Understanding owner operator expenses is a huge part of being a successful owner operator. Without a clear understanding of what your expenses are you’ll always struggle to stay afloat. Knowing what your expenses are helps you plan for them, but it also helps you find ways to reduce your expenses.
And reducing your expenses is the key to making money as an owner operator. Since you have to cover all of your operating expenses yourself, it’s vital to minimize your expenses. You might finally understand why your old trucking companies went to such great lengths to reduce operating costs!
Saving on fuel, food, taxes and maintenance can make all the difference between being successful and struggling as an owner operator.
About Booker Transportation
Booker Trans is 100% Owner Operator. It is our belief that an Independent Owner is the best way to get a customers freight delivered timely and safely. Booker is a leading Refrigerated Carrier providing the best lease options in the industry for today’s Owner Operators. Monthly and Yearly Awards, Longevity Bonuses, and the Free tires for Life of Lease Program, are just a few examples of what Booker Trans offers the Owner Operator. Booker Trans has built it’s success upon working partnerships with Customers, as well as Agency Relationships built over the last 20 years.

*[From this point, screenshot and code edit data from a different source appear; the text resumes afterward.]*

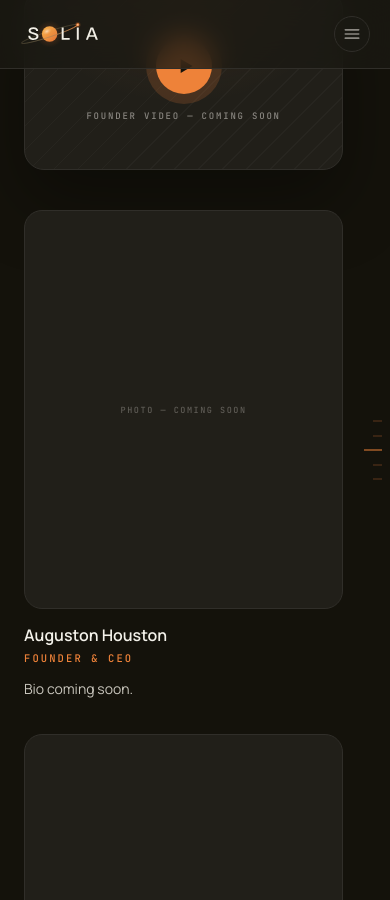
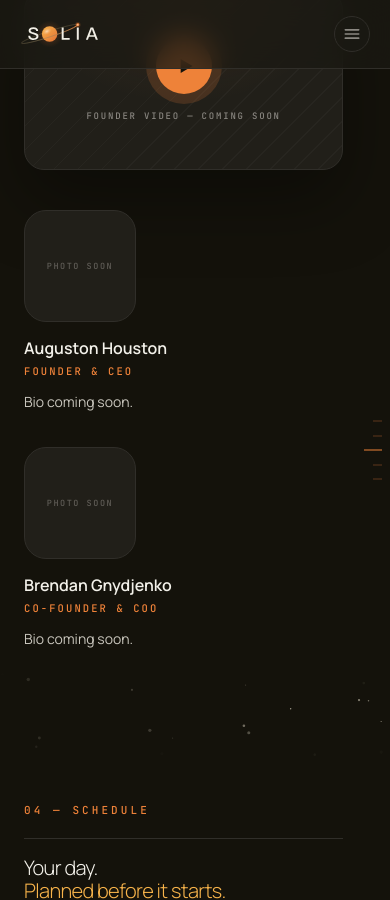
Before and after one commit to Solia-SaaS/Solia-Site, a Jekyll site: the page built from index.html, in a window 390 px wide and 900 px high, scrolled down 5961 px. Built offline with Jekyll 4.4.1, drawn with Linux system fonts in a browser that asks for light colours.

Commit message:
Founder photos shrunk to small square headshots
Co-Authored-By: Claude Fable 5 <noreply@anthropic.com>

```diff
--- a/assets/css/landing.css
+++ b/assets/css/landing.css
@@ -552,13 +552,16 @@ main.landing {
 }
 .founder-card { margin: 0; }
 .founder-photo {
-  aspect-ratio: 4 / 5;
-  border-radius: 18px;
+  /* small headshot, not a poster */
+  width: clamp(112px, 13vw, 156px);
+  aspect-ratio: 1;
+  border-radius: 22px;
   background: var(--raised);
   border: 1px solid var(--rule);
   display: flex;
   align-items: center;
   justify-content: center;
+  overflow: hidden;
 }
 .founder-photo .ph-note { margin: 0; }
 .founder-photo img { width: 100%; height: 100%; object-fit: cover; display: block; }
--- a/index.html
+++ b/index.html
@@ -452,7 +452,7 @@ description: Solia is a Life Operating System designed to align your actions wit
       <div class="founder-grid">
         <figure class="founder-card" data-reveal>
           <div class="founder-photo">
-            <span class="ph-note">Photo — coming soon</span>
+            <span class="ph-note">Photo soon</span>
           </div>
           <figcaption>
             <p class="founder-name">Auguston Houston</p>
@@ -462,7 +462,7 @@ description: Solia is a Life Operating System designed to align your actions wit
         </figure>
         <figure class="founder-card" data-reveal>
           <div class="founder-photo">
-            <span class="ph-note">Photo — coming soon</span>
+            <span class="ph-note">Photo soon</span>
           </div>
           <figcaption>
             <p class="founder-name">Brendan Gnydjenko</p>
```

Those same relationships are what makes consistent year round freight possible.
Are you interested in becoming an owner operator driver or getting into the logistics industry?Let’s connect!